• **ACTIVITY**
Extract all lines in the data that contain the word "final".

(Stored records)
----------------------------------------
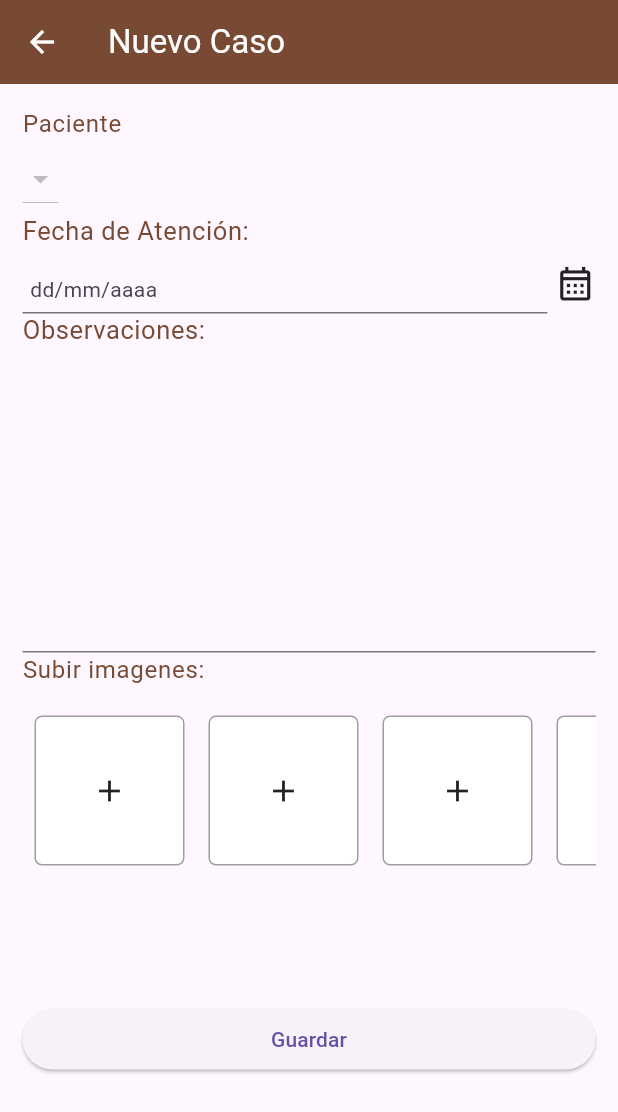
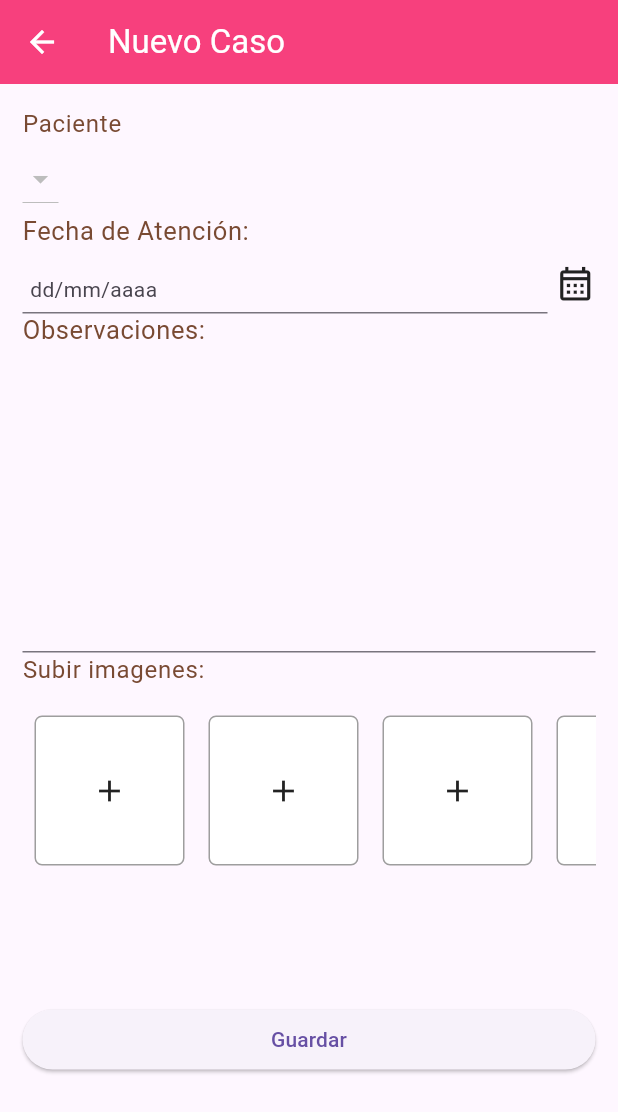
Before and after one commit to Coihue555/fl_cosmiatria, a Flutter app: the CasosView screen opened by its route, after a tap on the "add" icon, on a phone screen of 412 x 824 dp. Shown: the top 1112 px of the screen. Run offline on Flutter 3.47's test engine with Material 3 defaults, Android fonts, the light colour scheme and no system bars; our stand-ins replace cloud_firestore, firebase_auth, firebase_core, firebase_storage, flex_color_scheme, google_fonts and 1 more; missing offline and left inert: flutter_file_dialog, image_downloader_web; accounts and stored records are empty.

Commit message:
appbar color rosa

```diff
--- a/lib/theme/theme.dart
+++ b/lib/theme/theme.dart
@@ -13,6 +13,7 @@ class ThemeModel {
   late double bordeRadius = 10;
   final Color cdmBlanco = const Color.fromARGB(255, 237, 232, 228);
   final Color cdmAzul = const Color.fromARGB(255, 98, 138, 217);
+  final Color rosa = const Color.fromARGB(255, 247, 64, 125);
   late Color colorPrimario = const Color.fromARGB(255, 121, 74, 51);
 
   ///Para campos de textos dropdow y demas widget que tengan estilo similar
--- a/lib/views/casos/casos_view.dart
+++ b/lib/views/casos/casos_view.dart
@@ -31,7 +31,7 @@ class _CasosViewState extends State<CasosView> {
       appBar: AppBar(
         systemOverlayStyle: const SystemUiOverlayStyle(statusBarIconBrightness: Brightness.light),
         iconTheme: const IconThemeData(color: Colors.white),
-        backgroundColor: ThemeModel().colorPrimario,
+        backgroundColor: ThemeModel().rosa,
         title: const Text(
           'Casos Clínicos',
           style: TextStyle(color: Colors.white),
--- a/lib/views/casos/ficha_caso_view.dart
+++ b/lib/views/casos/ficha_caso_view.dart
@@ -72,7 +72,7 @@ class _FichaCasoViewState extends State<FichaCasoView> {
         appBar: AppBar(
             systemOverlayStyle: const SystemUiOverlayStyle(statusBarIconBrightness: Brightness.light),
             iconTheme: const IconThemeData(color: Colors.white),
-            backgroundColor: ThemeModel().colorPrimario,
+            backgroundColor: ThemeModel().rosa,
             title: TextWidget.titleLarge(
               texto: args.containsKey('uid') ? 'Editar Caso' : 'Nuevo Caso',
               colorTextoDark: Colors.white,
--- a/lib/views/home_view.dart
+++ b/lib/views/home_view.dart
@@ -18,7 +18,7 @@ class _HomeState extends State<Home> {
       appBar: AppBar(
         systemOverlayStyle: const SystemUiOverlayStyle(statusBarIconBrightness: Brightness.light),
         iconTheme: const IconThemeData(color: Colors.white),
-        backgroundColor: ThemeModel().colorPrimario,
+        backgroundColor: ThemeModel().rosa,
         title: const Text(
           'Cosmiatria',
           style: TextStyle(color: Colors.white),
--- a/lib/views/paciente/ficha_paciente_view.dart
+++ b/lib/views/paciente/ficha_paciente_view.dart
@@ -153,7 +153,7 @@ class _FichaPacienteViewState extends State<FichaPacienteView> {
         appBar: AppBar(
             systemOverlayStyle: const SystemUiOverlayStyle(statusBarIconBrightness: Brightness.light),
             iconTheme: const IconThemeData(color: Colors.white),
-            backgroundColor: ThemeModel().colorPrimario,
+            backgroundColor: ThemeModel().rosa,
             title: TextWidget.titleLarge(
               texto: args.containsKey('uid') ? 'Editar Paciente' : 'Nueva Paciente',
               colorTextoDark: Colors.white,
--- a/lib/views/paciente/solo_lectura_paciente_view.dart
+++ b/lib/views/paciente/solo_lectura_paciente_view.dart
@@ -150,7 +150,7 @@ class _SoloLecturaViewState extends State<SoloLecturaView> {
         appBar: AppBar(
           systemOverlayStyle: const SystemUiOverlayStyle(statusBarIconBrightness: Brightness.light),
           iconTheme: const IconThemeData(color: Colors.white),
-          backgroundColor: ThemeModel().colorPrimario,
+          backgroundColor: ThemeModel().rosa,
           title: TextWidget.titleLarge(
             texto: 'Datos Paciente',
             colorTextoDark: Colors.white,
```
----------------------------------------
• **SOLUTION TO THIS EXERCISE**
   final Color cdmBlanco = const Color.fromARGB(255, 237, 232, 228);
   final Color cdmAzul = const Color.fromARGB(255, 98, 138, 217);
+  final Color rosa = const Color.fromARGB(255, 247, 64, 125);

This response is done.